An ultrasound scan produces an image of the internal organs of the body on a screen, using the echoes of pulsed sound. Pregnancy scans can establish how many babies you're carrying, check the baby's growth and development, and estimate your due date. However, they can pick up variations in growth that are not real problems but which may cause additional anxiety. Also, they don’t necessarily examine the whole baby in detail and some aspects of development can be missed. Their accuracy depends on the skill of the sonographer, the quality of the machine and the length of time you are scanned.
Scan technicians estimate the length of the pregnancy by measuring the embryo and comparing these results with a chart of standard sizes/gestations. The earlier the scan is performed, the more accurate these comparisons. Even so, scan 'dates' are only accurate to within five days. A scan performed later than 20-24 weeks cannot accurately assess gestation.
A scan before 18 weeks might show:
• How many weeks pregnant you are;
• How many babies there are;
• Whether your baby's heart is beating;
• Any major problems concerning the way your baby's body and limbs have developed.
Around 18-22 weeks, a scan might be offered to check your baby’s development to the spine, arms legs, hands and feet, the heart and other internal organs will be checked.

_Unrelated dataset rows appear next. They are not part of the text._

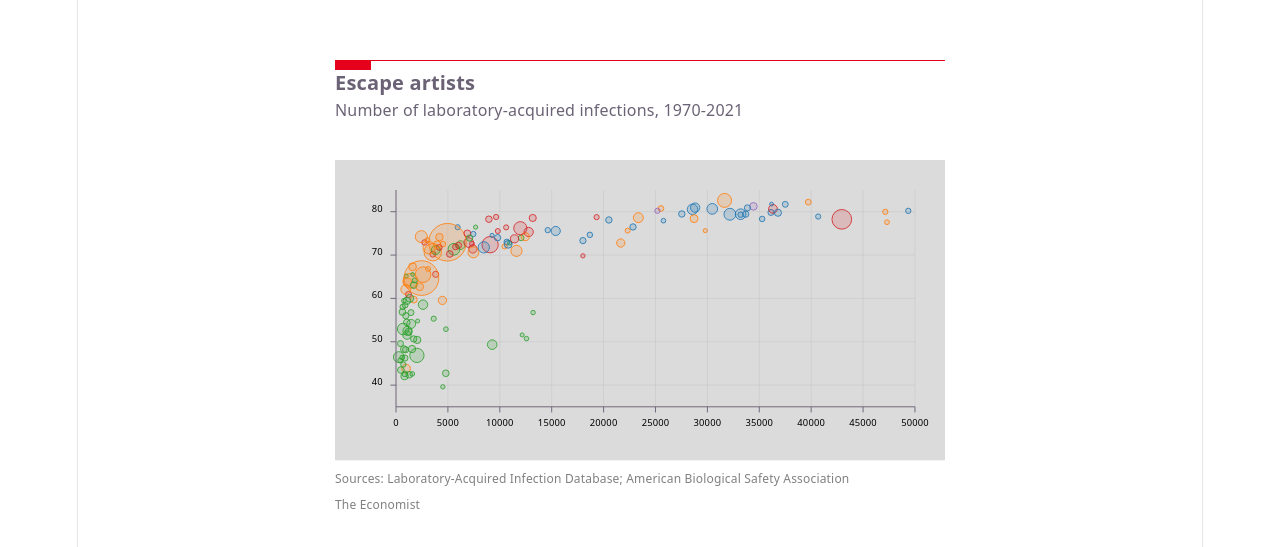
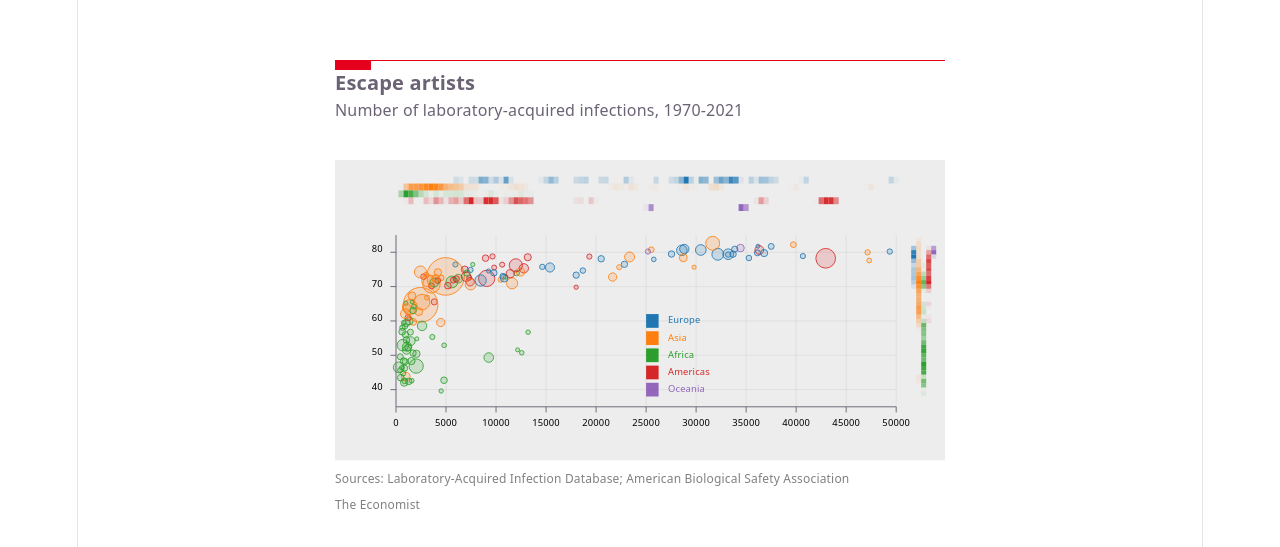
Before and after one commit to alvarocampion/my_gapminder, a React (Vite) app: page / in a window 1280 px wide. Shown: the part 119-666 px from the top of the page. Built offline with nearby package versions, Linux system fonts and the light colour scheme.

Commit message:
first version of the app

```diff
--- a/src/App.jsx
+++ b/src/App.jsx
@@ -1,10 +1,9 @@
-import { scaleLinear, scaleSqrt, scaleOrdinal, schemeCategory10, color } from "d3";
+import { scaleLinear, scaleSqrt, scaleOrdinal, schemeCategory10, min, max, group, bin, sum } from "d3";
 import { useState, useEffect } from "react";
 import './App.css';
 import { data as data } from './assets/data.jsx';
 import { AxisBottom } from "./AxisBottom";
 import { AxisLeft } from "./AxisLeft";
-import { min, max } from "d3";
 
 const useWindowSize = () => {
   const [windowSize, setWindowSize] = useState({
@@ -37,13 +36,6 @@ const minpop = min(data, d => d.pop);
 const maxpop = max(data, d => d.pop);
 
 
-const start_xaxes = 0;
-const end_xaxes = 60;
-const step_xaxes = 5;
-
-// Calculate the number of elements: (55 - 0) / 5 + 1 = 12
-const length_xaxes = Math.floor((end_xaxes - start_xaxes) / step_xaxes);
-const xticks_num = Array.from({ length: length_xaxes }, (_, i) => start_xaxes + (i * step_xaxes));
 
 
 export default function App() {
@@ -53,7 +45,7 @@ export default function App() {
   const width = Math.min(windowSize.width - 80, 650); // Max 650px, accounting for padding
   const height = Math.min(windowSize.height * 0.4, 360); // Max 40% of screen height or 360px
 
-  const MARGIN = {top: Math.floor(height * 0.1), right: Math.floor(width * 0.05),
+  const MARGIN = {top: Math.floor(height * 0.25), right: Math.floor(width * 0.08),
                   bottom: Math.floor(height * 0.18), left: Math.floor(width * 0.1)};
 
   const boundsWidth = width - MARGIN.left - MARGIN.right;
@@ -71,9 +63,80 @@ export default function App() {
     .domain([minpop, maxpop])
     .range([2, 20]);
 
+  const continentsList = ["Europe", "Asia", "Africa", "Americas", "Oceania"];
+
   const colorScale = scaleOrdinal()
-    .domain(["Europe", "Asia", "Africa", "Americas", "Oceania"])
+    .domain(continentsList)
     .range(schemeCategory10);
+
+    function segmentArea(radius, x1, axisScale, gdp) {
+       let d2 = Math.max(axisScale(x1), axisScale(gdp) - radius) - (axisScale(gdp) - radius);
+        if (d2 < 0) {
+          return 0;
+        }
+        if (d2 > 2 * radius) {
+          return Math.PI * Math.pow(radius, 2);
+        }
+        if (d2 > radius) {
+          d2 -= radius;
+          const theta2 = 2 * Math.acos(d2 / radius);
+          const segmentArea2 = (Math.pow(radius, 2) / 2) * (theta2 - Math.sin(theta2));
+          return Math.PI * Math.pow(radius, 2) - segmentArea2;
+        } else {
+          d2 = radius - d2;
+          const theta2 = 2 * Math.acos(d2 / radius);
+          const segmentArea2 = (Math.pow(radius, 2) / 2) * (theta2 - Math.sin(theta2));
+          return segmentArea2;
+        }
+      }
+
+    function countryAreaInBin(d, data_property, axisScale, x0, x1) {
+      // returns the area of circle falling into x0 and x1 with scale of xScale and sizeScale
+      const gdp = d[data_property];
+      const pop = d.pop;
+      const radius = sizeScale(pop);
+
+      const area2 = segmentArea(radius, x1, axisScale, gdp)
+      const area1 = segmentArea(radius, x0, axisScale, gdp);
+
+      return area2 - area1;
+
+    }
+
+
+    function areaOfContinentCirclesInBin(continent, data, data_property, axisScale, x0, x1) {
+      // returns areas of circles of a continent falling into x0 and x1 with scale of xScale and sizeScale
+      const filteredData = data.filter(d => d.continent === continent);
+      return sum(filteredData.map(d => countryAreaInBin(d, data_property, axisScale, x0, x1)));
+    }
+
+  // define gdp_bins
+
+  const gdp_n_steps = 100;
+  const gdp_stepWidth = maxGdp / gdp_n_steps;
+  const gdp_steps = Array.from({ length: gdp_n_steps }, (_, i) => i * gdp_stepWidth);
+
+  const le_n_steps = 40;
+  const le_stepWidth = (maxlifeExp- minlifeExp) / le_n_steps;
+  const le_steps = Array.from({ length: le_n_steps }, (_, i) => minlifeExp + i * le_stepWidth);
+
+
+  const histogramData = continentsList.map(continent => ({
+    continent: continent,
+    gdpBarHistogram: gdp_steps.map(x => areaOfContinentCirclesInBin(continent, data, "gdpPercap", xScale, x, x + gdp_stepWidth)),
+    lifeExpHistogram: le_steps.map(x => areaOfContinentCirclesInBin(continent, data, "lifeExp", yScale, x, x + le_stepWidth))
+  }));
+
+
+
+
+  const start_xaxes = 0;
+  const end_xaxes = 60;
+  const step_xaxes = 5;
+
+  // Calculate the number of elements: (55 - 0) / 5 + 1 = 12
+  const length_xaxes = Math.floor((end_xaxes - start_xaxes) / step_xaxes);
+  const xticks_num = Array.from({ length: length_xaxes }, (_, i) => start_xaxes + (i * step_xaxes));
 
   return (
     <div className="app-container">
@@ -91,7 +154,7 @@ export default function App() {
       </div>
       <div>
         <svg width="100%" height={height} viewBox={`0 0 ${width} ${height}`} preserveAspectRatio="xMidYMid meet" className="svg-container">
-          <rect width="100%" height={height} fill="lightgrey" fillOpacity={0.8} />
+          <rect width="100%" height={height} fill="lightgrey" fillOpacity={0.4} />
           <g transform={`translate(${MARGIN.left}, ${MARGIN.top})`}>
 
         {data.map((d, i) => (
@@ -106,6 +169,64 @@ export default function App() {
             fill={colorScale(d.continent)}
             fillOpacity={0.2}
           />
+        ))}
+
+        {histogramData.map((d, i) => (
+          d.gdpBarHistogram.map((gdp_area, j) => {
+
+            return (
+            <rect
+              key={i*100 + j}
+              x={xScale(gdp_steps[0] + ((j + 0.5) * gdp_stepWidth))} // Stack bars on top of each other
+              y={yScale(102) + (Math.abs(yScale(minlifeExp) - yScale(minlifeExp + 2)) * i)} // Stack bars on top of each other
+              width={xScale(gdp_stepWidth)} // Add some spacing between bars
+              height={Math.abs(yScale(minlifeExp) - yScale(minlifeExp + 2))} // Height equivalent to 2 years
+              fill={colorScale(d.continent)}
+              fillOpacity={gdp_area / Math.max(1, max(d.gdpBarHistogram))} // Proportional opacity based on area
+            />
+            );
+          }
+        )
+        ))}
+
+        {histogramData.map((d, i) => {
+            return (
+            <>
+            <rect
+              key={i}
+              x={xScale(25000)} // Stack bars on top of each other
+              y={yScale(62) + (Math.abs(yScale(minlifeExp) - yScale(minlifeExp + 2)) * i * 2.5)}
+              height={Math.abs(yScale(minlifeExp) - yScale(minlifeExp + 4))}
+              width={xScale(gdp_stepWidth*2.5)} // Add some spacing between bars
+              fontSize={8}
+              fill={colorScale(d.continent)}
+            />
+            <text
+              x={xScale(25000) + xScale(gdp_stepWidth*2.5) + 10}
+              y={yScale(62) + (Math.abs(yScale(minlifeExp) - yScale(minlifeExp + 2)) * i * 2.5) + Math.abs(yScale(minlifeExp) - yScale(minlifeExp + 4))/2}
+              style={{ fontSize: '10px', fill: colorScale(d.continent), textAnchor: 'start', dominantBaseline: 'middle' }}
+            >{d.continent}</text>
+            </>
+            );
+          }
+          )}
+
+        {histogramData.map((d, i) => (
+          d.lifeExpHistogram.map((lifeExp_area, j) => {
+
+            return (
+            <rect
+              key={i*100 + j}
+              x={xScale(51500) + (Math.abs(xScale(52000) - xScale(51500)) * i)} // Stack bars on top of each other
+              y={yScale(minlifeExp + ((j + 0.5) * le_stepWidth))} // Stack bars on top of each other
+              width={(Math.abs(xScale(50500) - xScale(50000)))} // Add some spacing between bars
+              height={Math.abs(yScale(minlifeExp) - yScale(minlifeExp + le_stepWidth))} // Height equivalent to 2 years
+              fill={colorScale(d.continent)}
+              fillOpacity={lifeExp_area / (-Math.max(0.00001, -min(d.lifeExpHistogram)))} // Proportional opacity based on area
+            />
+            );
+          }
+        )
         ))}
 
         <g transform={`translate(0, ${boundsHeight})`}>
```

Scans later in pregnancy will only be offered if there is a particular need for further investigation – see your antenatal care/antenatal testing.
Most reports on the safety of ultrasound have concluded that there is no evidence of adverse effects but advise caution and the need for further research (Midwives Information and Research Service, July 1999).
Do I particularly want to see my baby before he or she is due?
Am I unsure about when my baby is born?
Would I want to know if there was something seriously wrong with my baby?
If you answer ‘yes’ to any of these questions, then having a scan may be the best choice for you. If you answer ‘no’, then you may choose not to have a scan. An extensive article on ultrasound is on the AIMS.